Like it or Love it Score: Loved that I could accomplish something on a challenging course. 

18 mile easy (7:09/mi) - Sunday 4/19 : As my final long run, I did 18 miles at a relaxed pace out to and around Lake Harriet. I placed water at 6 miles and at 11 miles I put out GENUCAN (my first try mid run). I was cruising along feeling fresh and happy at low 7 minute pace and didn't want to take any fuel in. But, with the marathon coming up, I figured I should give GENUCAN a chance, because it would be the best thing to take in about half way through my race. In 9 oz of water I dissolved 1/2 scoop of PomBlu with half a packet of the UCAN Hydrate. Although it was thick and a bit rough to take in, I felt incredible finishing the run, flying in under 7 minute pace in my last few miles. 18 miles flew by and felt like a solid, but not exhausting, easy run. I guess after 24, 18 is a bit more manageable. My body recovered really quickly from this run, too! I am so happy to be able to end my long effort with something that felt so manageable. 

Like it or Love it Score: YEAH, LOVE. easy long is my fave. 

So those are the big runs of my cycle. There were others, but there are the ones that really stick out in my mind; as failures, achievements, or memorable in other ways.
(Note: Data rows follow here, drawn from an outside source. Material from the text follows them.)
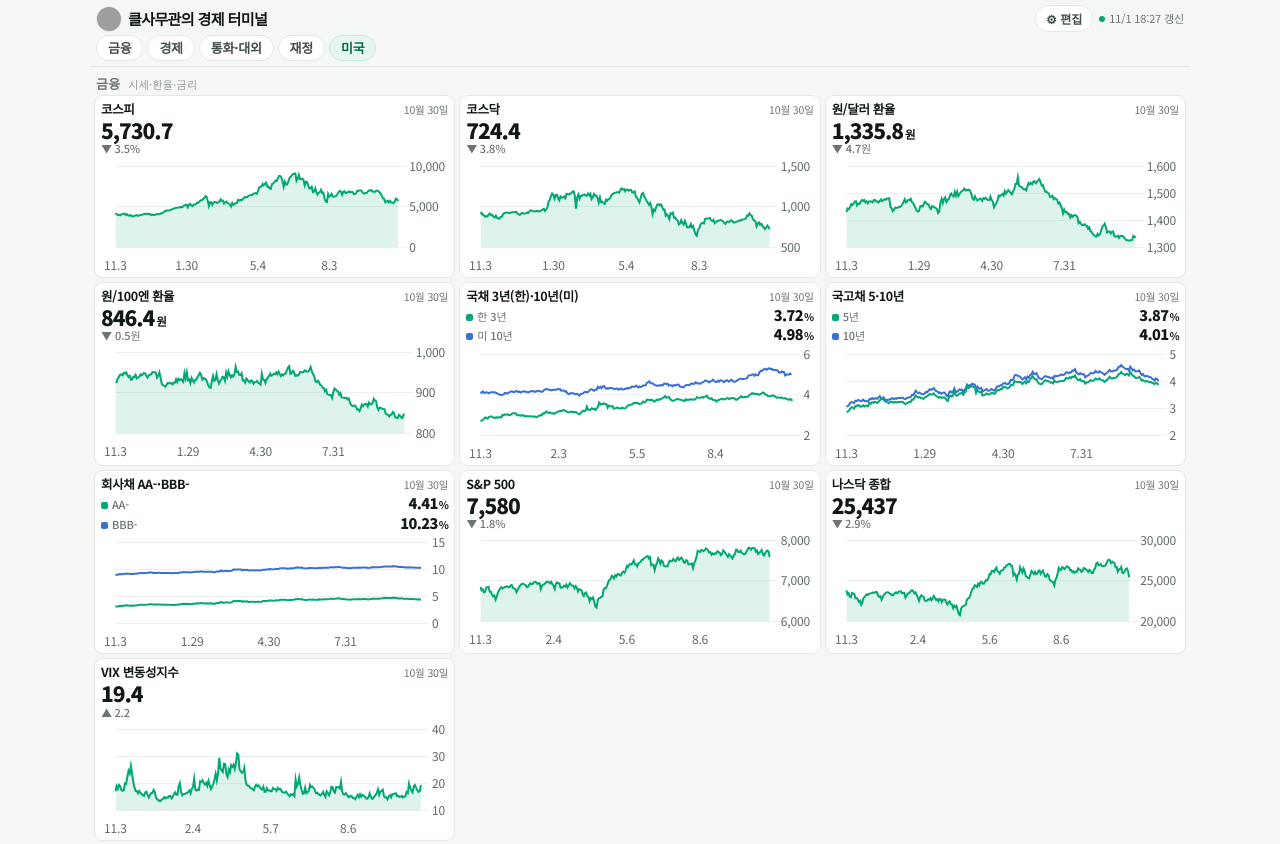
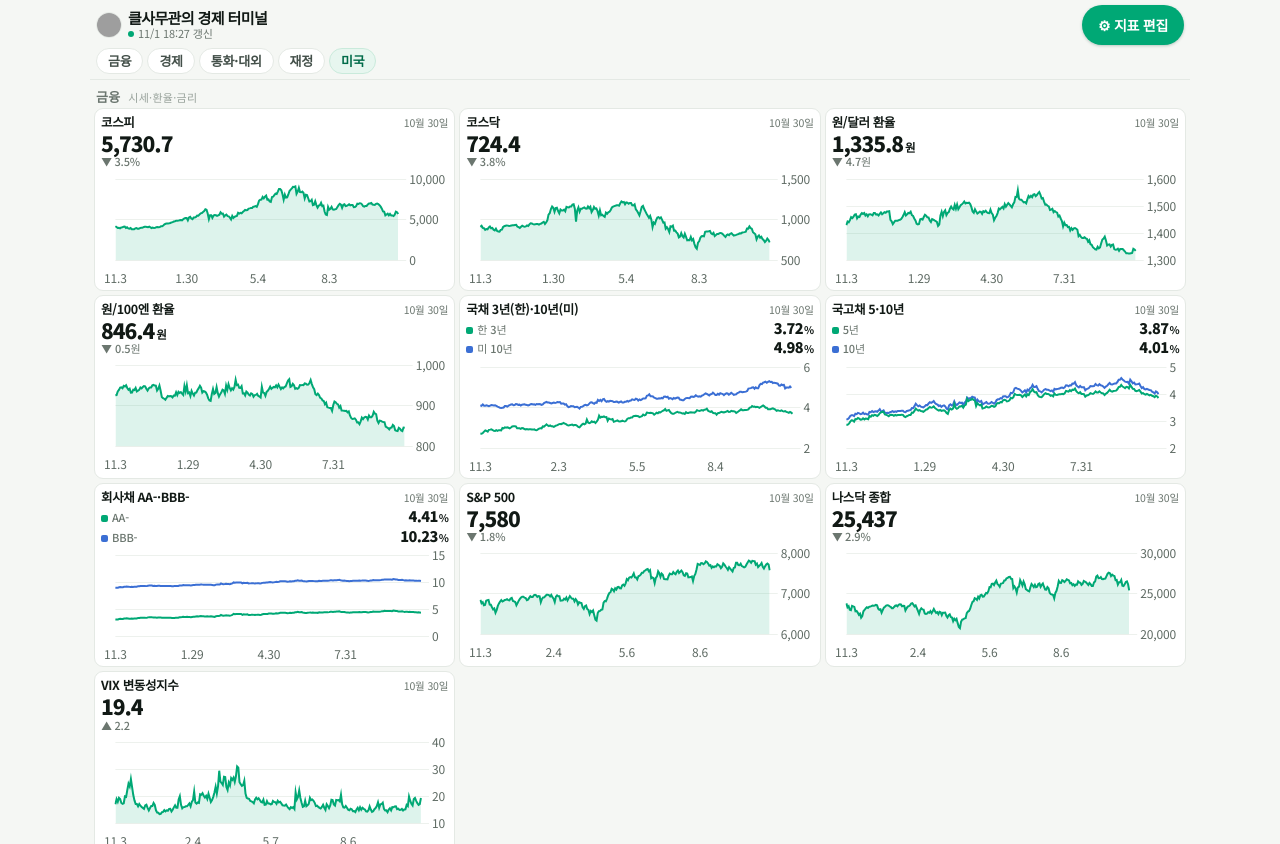
Before and after one commit to lloydknam/econ-dashboard, a plain HTML site: page index.html in a window 1280 px wide. Shown: the top 844 px of the page. Drawn offline with nearby package versions, Linux system fonts and the light colour scheme; grey boxes are pictures that could not be loaded.

Commit message:
UI: bigger '지표 편집' button, bigger footer logo (#19)
Claude-Session: https://claude.ai/code/session_01Szm5GG6DnJgY4rxzfAvf1z

Co-authored-by: Claude <noreply@anthropic.com>

```diff
--- a/index.html
+++ b/index.html
@@ -17,8 +17,9 @@ body{margin:0;background:var(--bg);color:var(--text);font:400 14px/1.35 var(--sa
 .top{position:sticky;top:0;z-index:5;background:rgba(245,247,244,.96);backdrop-filter:blur(8px);border-bottom:1px solid var(--line);margin:0 -4px;padding:0 6px}
 .topbar{display:flex;align-items:center;gap:6px;padding:5px 0 3px}
 .topbar img{width:26px;height:26px;border-radius:50%;object-fit:cover;border:1px solid var(--line);flex:none}
-.topbar h1{margin:0;font-size:15px;font-weight:900;letter-spacing:-.04em;line-height:1.2;flex:1;white-space:nowrap}
-.stamp{flex:none;font-size:11px;color:var(--muted)}
+.topbar .titles{flex:1;min-width:0}
+.topbar h1{margin:0;font-size:15px;font-weight:900;letter-spacing:-.04em;line-height:1.2;white-space:nowrap;overflow:hidden;text-overflow:ellipsis}
+.stamp{font-size:11px;color:var(--muted);line-height:1.2;white-space:nowrap}
 .stamp i{display:inline-block;width:6px;height:6px;border-radius:50%;background:var(--green);margin-right:4px;vertical-align:1px}
 .stamp.old i{background:var(--amber)}
 .menu{display:flex;gap:4px;padding:0 0 5px;overflow-x:auto;scrollbar-width:none}.menu::-webkit-scrollbar{display:none}
@@ -48,10 +49,11 @@ h2 small{font-weight:400;font-size:11px;margin-left:4px;color:#98a29b}
 .chart{height:96px;margin-top:0;position:relative;width:100%;overflow:hidden}
 .chart canvas{touch-action:pan-y!important;-webkit-user-select:none;user-select:none;-webkit-touch-callout:none}
 .foot{margin-top:10px;padding-top:8px;border-top:1px solid var(--line);text-align:center;color:var(--muted);font-size:11px;line-height:1.6}
-.foot img{display:block;margin:8px auto 2px;width:min(170px,50vw);height:auto}
+.foot img{display:block;margin:12px auto 4px;width:min(300px,86vw);height:auto}
 .foot a{color:#008b5e;text-decoration:none;font-weight:500}
 
-.gear{flex:none;border:1px solid var(--line);background:#fff;border-radius:999px;padding:4px 10px;font:700 12px var(--sans);color:#44504a;cursor:pointer}
+.gear{flex:none;border:0;background:#00a875;border-radius:999px;padding:9px 16px;min-height:40px;font:900 14px var(--sans);letter-spacing:-.02em;color:#fff;cursor:pointer;box-shadow:0 1px 3px rgba(0,60,40,.25)}
+.gear:active{background:#008b5e}
 .sheet{position:fixed;inset:0;z-index:20;display:none}
 .sheet.on{display:block}
 .sheet .bg{position:absolute;inset:0;background:rgba(0,0,0,.35)}
@@ -59,8 +61,8 @@ h2 small{font-weight:400;font-size:11px;margin-left:4px;color:#98a29b}
 .pn header{display:flex;align-items:center;gap:6px;padding:12px 12px 8px;border-bottom:1px solid var(--line)}
 .pn header b{flex:1;font-size:15px;font-weight:900}
 .pn header small{color:var(--muted);font-size:11px;white-space:nowrap}
-.pn header button{padding:5px 9px}
-.pn button{font:700 12px var(--sans);border:1px solid var(--line);background:#fff;border-radius:999px;padding:5px 11px;color:#44504a;cursor:pointer}
+.pn header button{padding:8px 11px}
+.pn button{font:700 14px var(--sans);border:1px solid var(--line);background:#fff;border-radius:999px;padding:8px 14px;min-height:38px;color:#44504a;cursor:pointer}
 .pn button.ok{background:#00a875;border-color:#00a875;color:#fff}
 .pn .body{overflow-y:auto;padding:4px 12px calc(14px + env(safe-area-inset-bottom))}
 .pn h3{margin:12px 0 6px;font-size:12px;color:var(--muted);display:flex;align-items:center;gap:8px}
@@ -78,8 +80,8 @@ h2 small{font-weight:400;font-size:11px;margin-left:4px;color:#98a29b}
 <header class="top">
   <div class="topbar">
     <img src="https://raw.githubusercontent.com/lloydknam/eodigallae/main/icons/clerk.jpg" alt="">
-    <h1>클사무관의 경제 터미널</h1>
-    <button class="gear" id="gear" type="button">⚙ 편집</button><div class="stamp" id="stamp"><i></i><span id="stampText">불러오는 중</span></div>
+    <div class="titles"><h1>클사무관의 경제 터미널</h1><div class="stamp" id="stamp"><i></i><span id="stampText">불러오는 중</span></div></div>
+    <button class="gear" id="gear" type="button">⚙ 지표 편집</button>
   </div>
   <nav class="menu" id="menu" aria-label="카테고리">
     <a href="#fin" data-s="fin" class="on">금융</a><a href="#eco" data-s="eco">경제</a><a href="#mon" data-s="mon">통화·대외</a><a href="#fis" data-s="fis">재정</a><a href="#us" data-s="us">미국</a>
@@ -103,7 +105,7 @@ h2 small{font-weight:400;font-size:11px;margin-left:4px;color:#98a29b}
 <div class="grid" id="g-us"></div></section>
 
 <div class="sheet" id="sheet"><div class="bg" id="sheetBg"></div><div class="pn">
-  <header><b>내 지표 선택</b><small id="selCount"></small><button type="button" id="selAll">전체</button><button type="button" id="selNone">해제</button><button type="button" id="selDef">기본값</button><button type="button" class="ok" id="selOk">완료</button></header>
+  <header><b>지표 편집</b><small id="selCount"></small><button type="button" id="selAll">전체</button><button type="button" id="selNone">해제</button><button type="button" id="selDef">기본값</button><button type="button" class="ok" id="selOk">완료</button></header>
   <div class="body" id="selBody"></div></div></div>
 <footer class="foot">
   한국은행 ECOS · KOSIS · 열린재정 · 네이버 · FRED · 정보 제공용
```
I can't wait to put the Pittsburgh 26.2 on this list and really complete the build up with a great race in a great city with absolutely great people. I climb on the plane in just over a week! 

I'll finish off my cycle with a 7 mile marathon pace workout with 2x 1 mile surges and a 10 mile "Long Run" with a Team USA Minnesota Recruit on Saturday. I can't wait to get to Pittsburgh, I know I am ready to rock.